[What you are asked to do]
Reproduce every record exactly as written.

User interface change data
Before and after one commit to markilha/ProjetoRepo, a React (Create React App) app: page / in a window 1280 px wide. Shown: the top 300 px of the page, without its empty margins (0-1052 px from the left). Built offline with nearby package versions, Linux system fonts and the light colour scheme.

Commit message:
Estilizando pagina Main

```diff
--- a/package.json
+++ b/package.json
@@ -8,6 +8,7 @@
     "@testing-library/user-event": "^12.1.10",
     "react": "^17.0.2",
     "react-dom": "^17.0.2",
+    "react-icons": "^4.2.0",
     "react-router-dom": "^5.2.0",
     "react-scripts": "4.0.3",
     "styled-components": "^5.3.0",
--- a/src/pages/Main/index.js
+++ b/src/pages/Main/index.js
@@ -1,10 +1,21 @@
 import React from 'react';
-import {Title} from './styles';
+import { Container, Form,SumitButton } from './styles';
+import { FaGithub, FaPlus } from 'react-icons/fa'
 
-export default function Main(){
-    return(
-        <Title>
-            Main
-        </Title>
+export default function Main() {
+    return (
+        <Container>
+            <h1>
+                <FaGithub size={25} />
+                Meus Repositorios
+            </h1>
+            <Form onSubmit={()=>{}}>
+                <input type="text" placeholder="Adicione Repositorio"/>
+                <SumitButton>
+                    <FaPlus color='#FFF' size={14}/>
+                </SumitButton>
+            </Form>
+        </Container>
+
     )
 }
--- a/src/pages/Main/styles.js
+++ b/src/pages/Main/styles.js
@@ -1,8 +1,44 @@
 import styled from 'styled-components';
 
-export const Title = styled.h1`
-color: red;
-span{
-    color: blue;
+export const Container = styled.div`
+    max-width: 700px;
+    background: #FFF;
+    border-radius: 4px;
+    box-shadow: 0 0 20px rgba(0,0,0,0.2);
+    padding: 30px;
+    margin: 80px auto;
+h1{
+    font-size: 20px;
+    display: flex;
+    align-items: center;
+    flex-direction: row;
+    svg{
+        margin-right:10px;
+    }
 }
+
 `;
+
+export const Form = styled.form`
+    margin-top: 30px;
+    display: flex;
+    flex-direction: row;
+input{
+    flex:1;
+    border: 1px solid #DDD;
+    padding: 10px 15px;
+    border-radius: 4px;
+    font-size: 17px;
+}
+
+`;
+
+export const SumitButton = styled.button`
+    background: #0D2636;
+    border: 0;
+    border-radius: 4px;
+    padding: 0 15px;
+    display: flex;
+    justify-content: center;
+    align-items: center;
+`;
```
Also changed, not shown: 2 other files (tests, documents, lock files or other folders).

[Response]
Before and after one commit to markilha/ProjetoRepo, a React (Create React App) app: page / in a window 1280 px wide. Shown: the top 300 px of the page, without its empty margins (0-1052 px from the left). Built offline with nearby package versions, Linux system fonts and the light colour scheme.

Commit message:
Estilizando pagina Main

```diff
--- a/package.json
+++ b/package.json
@@ -8,6 +8,7 @@
     "@testing-library/user-event": "^12.1.10",
     "react": "^17.0.2",
     "react-dom": "^17.0.2",
+    "react-icons": "^4.2.0",
     "react-router-dom": "^5.2.0",
     "react-scripts": "4.0.3",
     "styled-components": "^5.3.0",
--- a/src/pages/Main/index.js
+++ b/src/pages/Main/index.js
@@ -1,10 +1,21 @@
 import React from 'react';
-import {Title} from './styles';
+import { Container, Form,SumitButton } from './styles';
+import { FaGithub, FaPlus } from 'react-icons/fa'
 
-export default function Main(){
-    return(
-        <Title>
-            Main
-        </Title>
+export default function Main() {
+    return (
+        <Container>
+            <h1>
+                <FaGithub size={25} />
+                Meus Repositorios
+            </h1>
+            <Form onSubmit={()=>{}}>
+                <input type="text" placeholder="Adicione Repositorio"/>
+                <SumitButton>
+                    <FaPlus color='#FFF' size={14}/>
+                </SumitButton>
+            </Form>
+        </Container>
+
     )
 }
--- a/src/pages/Main/styles.js
+++ b/src/pages/Main/styles.js
@@ -1,8 +1,44 @@
 import styled from 'styled-components';
 
-export const Title = styled.h1`
-color: red;
-span{
-    color: blue;
+export const Container = styled.div`
+    max-width: 700px;
+    background: #FFF;
+    border-radius: 4px;
+    box-shadow: 0 0 20px rgba(0,0,0,0.2);
+    padding: 30px;
+    margin: 80px auto;
+h1{
+    font-size: 20px;
+    display: flex;
+    align-items: center;
+    flex-direction: row;
+    svg{
+        margin-right:10px;
+    }
 }
+
 `;
+
+export const Form = styled.form`
+    margin-top: 30px;
+    display: flex;
+    flex-direction: row;
+input{
+    flex:1;
+    border: 1px solid #DDD;
+    padding: 10px 15px;
+    border-radius: 4px;
+    font-size: 17px;
+}
+
+`;
+
+export const SumitButton = styled.button`
+    background: #0D2636;
+    border: 0;
+    border-radius: 4px;
+    padding: 0 15px;
+    display: flex;
+    justify-content: center;
+    align-items: center;
+`;
```
Also changed, not shown: 2 other files (tests, documents, lock files or other folders).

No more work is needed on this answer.